:: Provided material ::
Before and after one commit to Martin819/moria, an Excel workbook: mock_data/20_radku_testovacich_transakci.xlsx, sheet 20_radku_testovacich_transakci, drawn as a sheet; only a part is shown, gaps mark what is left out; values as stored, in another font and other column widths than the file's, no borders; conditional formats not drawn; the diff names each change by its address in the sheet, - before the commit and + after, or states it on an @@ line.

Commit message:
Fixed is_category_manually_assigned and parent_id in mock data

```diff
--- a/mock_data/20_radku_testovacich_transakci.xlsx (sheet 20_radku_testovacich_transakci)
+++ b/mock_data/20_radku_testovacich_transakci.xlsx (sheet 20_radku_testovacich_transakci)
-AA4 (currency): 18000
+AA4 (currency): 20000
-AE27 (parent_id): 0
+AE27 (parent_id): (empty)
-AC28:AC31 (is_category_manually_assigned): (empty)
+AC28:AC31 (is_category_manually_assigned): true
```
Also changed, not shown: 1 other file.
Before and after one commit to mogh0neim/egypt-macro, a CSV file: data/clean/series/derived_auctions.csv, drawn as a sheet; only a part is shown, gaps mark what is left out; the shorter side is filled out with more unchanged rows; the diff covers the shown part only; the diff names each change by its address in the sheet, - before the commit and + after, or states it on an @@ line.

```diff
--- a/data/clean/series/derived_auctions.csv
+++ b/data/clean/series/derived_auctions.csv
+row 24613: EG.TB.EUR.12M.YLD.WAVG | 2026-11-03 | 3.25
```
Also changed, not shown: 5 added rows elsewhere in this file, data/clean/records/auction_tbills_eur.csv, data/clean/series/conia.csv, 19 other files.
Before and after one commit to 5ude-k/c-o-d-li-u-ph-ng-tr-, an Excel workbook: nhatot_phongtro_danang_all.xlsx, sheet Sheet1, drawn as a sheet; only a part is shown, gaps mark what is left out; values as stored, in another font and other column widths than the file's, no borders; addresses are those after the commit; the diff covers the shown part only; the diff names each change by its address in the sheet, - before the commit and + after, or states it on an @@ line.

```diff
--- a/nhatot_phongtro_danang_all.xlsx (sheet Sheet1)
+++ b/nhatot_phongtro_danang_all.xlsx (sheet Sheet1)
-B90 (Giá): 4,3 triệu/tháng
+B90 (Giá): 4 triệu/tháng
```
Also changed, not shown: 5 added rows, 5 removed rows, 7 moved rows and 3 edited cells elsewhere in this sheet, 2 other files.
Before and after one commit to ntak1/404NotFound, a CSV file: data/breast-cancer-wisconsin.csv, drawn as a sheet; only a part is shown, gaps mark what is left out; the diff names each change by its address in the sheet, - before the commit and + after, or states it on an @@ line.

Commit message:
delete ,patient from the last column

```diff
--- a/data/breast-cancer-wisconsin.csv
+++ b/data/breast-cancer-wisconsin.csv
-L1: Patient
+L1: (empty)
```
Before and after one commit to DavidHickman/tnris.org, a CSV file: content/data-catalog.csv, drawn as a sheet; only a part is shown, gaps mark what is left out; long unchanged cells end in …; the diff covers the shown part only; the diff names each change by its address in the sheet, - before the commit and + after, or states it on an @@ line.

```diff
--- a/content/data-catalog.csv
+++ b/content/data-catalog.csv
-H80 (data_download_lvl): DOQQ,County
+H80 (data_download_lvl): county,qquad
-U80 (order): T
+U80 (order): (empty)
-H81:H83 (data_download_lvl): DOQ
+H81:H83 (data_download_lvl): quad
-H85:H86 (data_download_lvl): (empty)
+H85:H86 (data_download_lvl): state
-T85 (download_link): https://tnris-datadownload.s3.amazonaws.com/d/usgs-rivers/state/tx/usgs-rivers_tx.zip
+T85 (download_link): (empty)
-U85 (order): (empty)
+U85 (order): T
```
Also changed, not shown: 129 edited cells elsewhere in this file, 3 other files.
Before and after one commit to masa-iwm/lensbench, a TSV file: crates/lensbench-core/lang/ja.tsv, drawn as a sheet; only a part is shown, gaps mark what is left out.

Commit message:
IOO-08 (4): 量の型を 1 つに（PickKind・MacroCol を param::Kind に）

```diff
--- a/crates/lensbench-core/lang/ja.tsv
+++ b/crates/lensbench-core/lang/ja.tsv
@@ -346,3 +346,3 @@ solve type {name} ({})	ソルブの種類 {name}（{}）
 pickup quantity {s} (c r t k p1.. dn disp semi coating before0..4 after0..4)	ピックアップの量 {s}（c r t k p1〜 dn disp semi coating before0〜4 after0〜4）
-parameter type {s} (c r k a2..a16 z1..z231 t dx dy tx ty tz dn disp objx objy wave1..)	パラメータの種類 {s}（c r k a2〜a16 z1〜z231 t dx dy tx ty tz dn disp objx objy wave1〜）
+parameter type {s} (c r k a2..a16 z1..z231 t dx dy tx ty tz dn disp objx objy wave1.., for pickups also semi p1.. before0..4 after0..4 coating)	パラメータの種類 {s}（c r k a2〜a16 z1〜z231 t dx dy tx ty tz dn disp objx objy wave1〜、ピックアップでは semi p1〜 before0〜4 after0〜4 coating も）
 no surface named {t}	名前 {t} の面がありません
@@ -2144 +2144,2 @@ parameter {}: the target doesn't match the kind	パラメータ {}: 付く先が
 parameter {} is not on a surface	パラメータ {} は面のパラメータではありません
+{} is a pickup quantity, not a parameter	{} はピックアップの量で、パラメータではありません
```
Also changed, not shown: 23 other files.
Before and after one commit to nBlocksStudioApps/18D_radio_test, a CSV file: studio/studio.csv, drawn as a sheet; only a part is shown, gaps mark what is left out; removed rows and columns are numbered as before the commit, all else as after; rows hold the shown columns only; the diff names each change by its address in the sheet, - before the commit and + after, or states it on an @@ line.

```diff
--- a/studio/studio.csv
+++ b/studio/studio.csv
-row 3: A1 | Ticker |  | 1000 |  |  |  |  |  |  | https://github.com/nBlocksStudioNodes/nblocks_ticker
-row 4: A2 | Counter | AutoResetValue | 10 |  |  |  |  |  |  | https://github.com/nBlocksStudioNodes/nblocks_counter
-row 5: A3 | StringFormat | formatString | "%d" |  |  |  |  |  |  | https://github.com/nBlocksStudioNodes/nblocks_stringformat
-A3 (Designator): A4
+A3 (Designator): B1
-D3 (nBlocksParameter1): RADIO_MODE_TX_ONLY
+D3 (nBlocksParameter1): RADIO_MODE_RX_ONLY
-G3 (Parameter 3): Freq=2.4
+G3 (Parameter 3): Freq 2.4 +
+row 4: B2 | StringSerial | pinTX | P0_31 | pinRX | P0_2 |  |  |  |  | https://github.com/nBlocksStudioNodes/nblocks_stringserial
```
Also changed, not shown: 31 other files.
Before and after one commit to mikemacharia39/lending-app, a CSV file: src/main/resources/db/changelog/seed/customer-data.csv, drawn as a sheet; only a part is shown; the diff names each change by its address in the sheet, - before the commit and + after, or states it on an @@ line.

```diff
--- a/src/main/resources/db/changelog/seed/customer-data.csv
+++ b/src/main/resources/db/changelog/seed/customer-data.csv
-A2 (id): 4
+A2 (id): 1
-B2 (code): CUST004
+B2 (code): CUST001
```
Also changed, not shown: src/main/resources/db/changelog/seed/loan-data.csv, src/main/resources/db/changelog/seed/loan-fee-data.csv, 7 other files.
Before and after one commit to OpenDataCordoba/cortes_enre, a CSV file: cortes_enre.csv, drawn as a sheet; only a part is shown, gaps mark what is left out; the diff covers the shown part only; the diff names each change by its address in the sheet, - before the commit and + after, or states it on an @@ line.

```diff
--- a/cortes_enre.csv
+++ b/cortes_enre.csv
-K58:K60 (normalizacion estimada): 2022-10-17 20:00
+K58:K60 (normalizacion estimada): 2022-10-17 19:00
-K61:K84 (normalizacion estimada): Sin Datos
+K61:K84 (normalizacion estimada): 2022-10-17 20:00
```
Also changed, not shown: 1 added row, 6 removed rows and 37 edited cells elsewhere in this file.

:: Exercise ::
Go through the material and copy every line in which the word "files" occurs.

:: Answer below ::
Also changed, not shown: 5 added rows elsewhere in this file, data/clean/records/auction_tbills_eur.csv, data/clean/series/conia.csv, 19 other files.
Also changed, not shown: 5 added rows, 5 removed rows, 7 moved rows and 3 edited cells elsewhere in this sheet, 2 other files.
Also changed, not shown: 129 edited cells elsewhere in this file, 3 other files.
Also changed, not shown: 23 other files.
Also changed, not shown: 31 other files.
Also changed, not shown: src/main/resources/db/changelog/seed/loan-data.csv, src/main/resources/db/changelog/seed/loan-fee-data.csv, 7 other files.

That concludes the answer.